June 1, 2022

Standalone reana-client executables for Linux systems

The usual way of creating, executing and managing REANA workflows is by means of the reana-client command-line tool. However, installing reana-client can be painful in certain situations, for example when it conflicts with your other Python project dependencies and you don’t want to be switching Python virtual environments all the time. In these cases, using a fully standalone reana-client executable would be desirable.

As of REANA 0.8.0, we have started publishing standalone reana-client executables for Linux operating systems using the AppImage technology. Each published application executable bundles the reana-client command-line tool together with Python and all the necessary dependent libraries so that the client can run fully independently of your local environment.

You can download reana-client standalone executables from our GitHub releases page, for example:

$ wget https://github.com/reanahub/reana-client/releases/download/0.8.1/reana-client-0.8.1-x86_64.AppImage

Then you can place the executable into some convenient directory found in your PATH, such as $HOME/.local/bin:

$ chmod u+x ./reana-client-0.8.1-x86_64.AppImage
$ mv ./reana-client-0.8.1-x86_64.AppImage $HOME/.local/bin/reana-client-0.8.1

You will now be able to use the reana-client-0.8.1 executable from anywhere:

$ cd myanalysis
$ reana-client-0.8.1 ping
REANA server: https://reana.cern.ch
REANA server version: 0.9.0a5
REANA client version: 0.8.1
Authenticated as: John Doe <john.doe@example.org>
Status: Connected

Please note that the reana-client AppImage executable format works only on Linux operating systems.

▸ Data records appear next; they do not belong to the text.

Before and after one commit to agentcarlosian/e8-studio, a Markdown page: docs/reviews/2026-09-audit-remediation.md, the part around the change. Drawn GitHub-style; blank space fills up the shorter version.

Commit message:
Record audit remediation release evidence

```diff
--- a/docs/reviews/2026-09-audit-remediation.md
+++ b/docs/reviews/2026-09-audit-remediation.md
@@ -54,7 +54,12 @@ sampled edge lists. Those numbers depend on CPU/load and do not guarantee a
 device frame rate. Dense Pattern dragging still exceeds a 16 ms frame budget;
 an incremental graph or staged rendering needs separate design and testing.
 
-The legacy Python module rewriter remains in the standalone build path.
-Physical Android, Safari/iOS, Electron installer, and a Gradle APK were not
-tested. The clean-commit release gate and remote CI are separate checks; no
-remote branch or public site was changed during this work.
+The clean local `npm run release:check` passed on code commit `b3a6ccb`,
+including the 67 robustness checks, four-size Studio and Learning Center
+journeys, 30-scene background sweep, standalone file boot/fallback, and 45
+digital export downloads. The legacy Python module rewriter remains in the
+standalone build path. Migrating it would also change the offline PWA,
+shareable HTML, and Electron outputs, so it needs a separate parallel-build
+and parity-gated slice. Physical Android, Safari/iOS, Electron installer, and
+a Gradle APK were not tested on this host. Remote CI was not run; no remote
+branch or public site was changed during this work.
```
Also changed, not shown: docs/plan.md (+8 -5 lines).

It should be supported by all major Linux distributions. Please let us know if you encounter any troubles on your favourite Linux distribution.

If you are using another operating system, such as macOS, you will not be able to use these executables. But don’t worry! We are considering creating statically-linked cross-platform reana-client executables using Go programming language in the near future. Stay tuned for more news later in the year.

© CERN 2022